Creole cusine predominates on the islands. The national dish of Antigua is fungie and pepper pot. Fungie is a dish almost entirely made from cornmeal and very similar to the Italian polenta. Other local dishes include ducana, seasoned rice, saltfish and lobster from Barbuda. There are also local confectionaries which include: fudge, peanut brittle, raspberry and tamarind stew and sugarcake. Good international cusine is also widely available.
Antigua is home to the famous English Harbour that lies on the island’s southern coast. Nearby Shirley Heights is famous for “Jump Up”, BBQs and punch parties with live music and dancing.
To the east of English Harbour is Falmouth Harbour, major yachting centre in its own right. Home to Nelson’s Dockyard, the only working Georgian dockyard in the world. There is a museum dedicated to Admiral Lord Nelson who used English Harbour as his Caribbean base in the late 18th century. Nelsons Dockyard is an active yachting centre and the bay now has three large marinas and the Antigua Yacht Club.
Green Island, at the mouth of Nonsuch Bay on Antigua’s east shore, offers an unspoilt anchorage.
St. John’s is the capital of Antigua and lies on the islands west coast. Here you will find good provisioning. Five Island Harbour, just south of St. John’s, offers a choice anchorages in which good shelter can be found whatever the winds direction.
Jolly Harbour, on the south coast is a large complex of boatyards, marinas, restaurants, and shops.

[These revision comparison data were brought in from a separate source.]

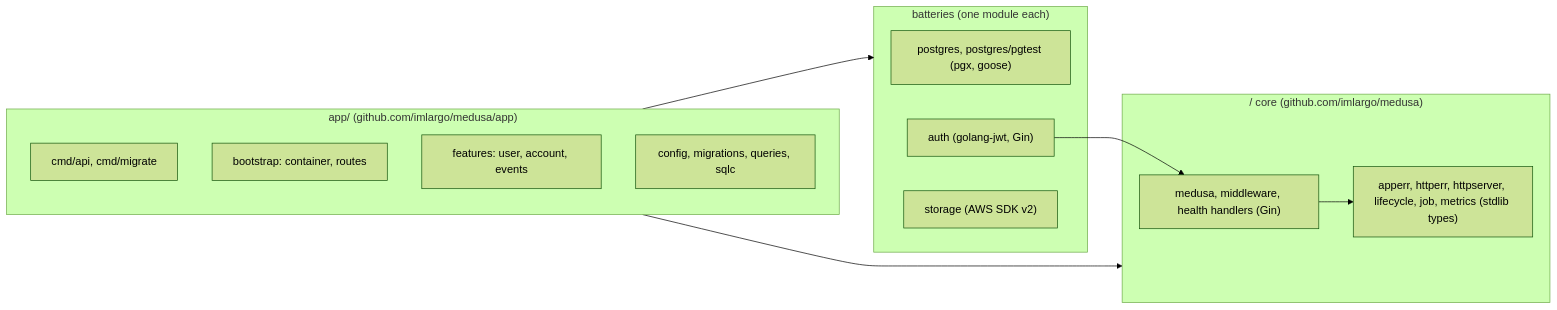
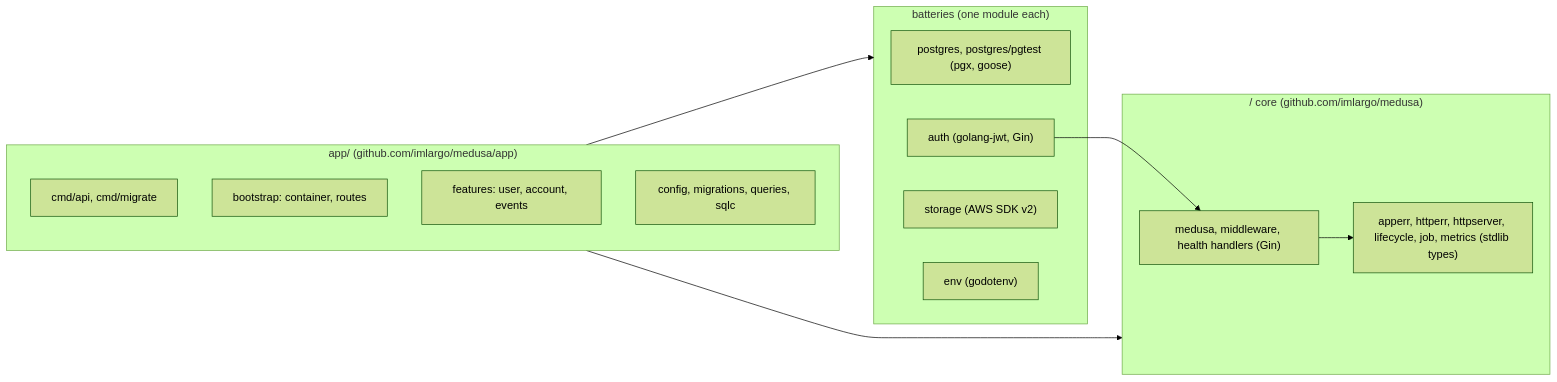
One commit to imlargo/medusa changed the first of 4 diagrams in docs/architecture.md. Above: the diagram before and after it, drawn with Mermaid (forest theme). The commit also changed other lines of this file and 10 other files, not shown here.

````diff
--- a/docs/architecture.md
+++ b/docs/architecture.md
@@ -7,22 +7,23 @@
 ```mermaid
 flowchart LR
     subgraph app["app/ (github.com/imlargo/medusa/app)"]
         cmd["cmd/api, cmd/migrate"]
         bootstrap["bootstrap: container, routes"]
         features["features: user, account, events"]
         infra["config, migrations, queries, sqlc"]
     end
     subgraph batteries["batteries (one module each)"]
         pg["postgres, postgres/pgtest (pgx, goose)"]
         auth["auth (golang-jwt, Gin)"]
         storage["storage (AWS SDK v2)"]
+        envb["env (godotenv)"]
     end
     subgraph medusa["/ core (github.com/imlargo/medusa)"]
         edge["medusa, middleware, health handlers (Gin)"]
         core["apperr, httperr, httpserver, lifecycle, job, metrics (stdlib types)"]
     end
     app --> batteries
     app --> medusa
     auth --> edge
     edge --> core
 ```
````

Redonda, Antigua’s out-island, lies 30 miles to the southeast. It is completely uninhabited
Barbuda lies 20 miles to the north of Antigua and offers good sailing and a number of lovely anchorages on its west and south sides. Codrington Lagoon is on the west side and is seven miles long with pink sandy beaches. Codrington, Barbuda’s largest town is worth a visit while here. Many other pleasant beaches can be found on the island often covered with shells.

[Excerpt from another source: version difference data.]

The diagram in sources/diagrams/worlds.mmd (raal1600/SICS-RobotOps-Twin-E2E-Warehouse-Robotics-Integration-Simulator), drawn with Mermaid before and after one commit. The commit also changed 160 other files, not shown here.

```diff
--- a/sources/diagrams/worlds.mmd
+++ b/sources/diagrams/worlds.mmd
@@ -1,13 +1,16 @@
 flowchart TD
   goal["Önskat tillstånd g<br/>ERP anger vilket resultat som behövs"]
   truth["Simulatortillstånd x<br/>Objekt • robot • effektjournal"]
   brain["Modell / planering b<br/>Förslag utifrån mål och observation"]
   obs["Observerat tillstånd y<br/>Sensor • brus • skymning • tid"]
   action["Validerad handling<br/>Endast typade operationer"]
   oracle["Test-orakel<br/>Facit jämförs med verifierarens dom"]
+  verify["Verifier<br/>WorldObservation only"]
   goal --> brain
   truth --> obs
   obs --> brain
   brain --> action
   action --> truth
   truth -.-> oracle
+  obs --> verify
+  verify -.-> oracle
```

Every April sees the Antigua Classic Yacht Regatta, hosted by the Antigua Yacht Club. And in May there is the Rolex Antigua Sailing Week. This local sailing week has grown into an international event attracting competitors from the world over and combines top quality yacht racing and an unforgettable social scene.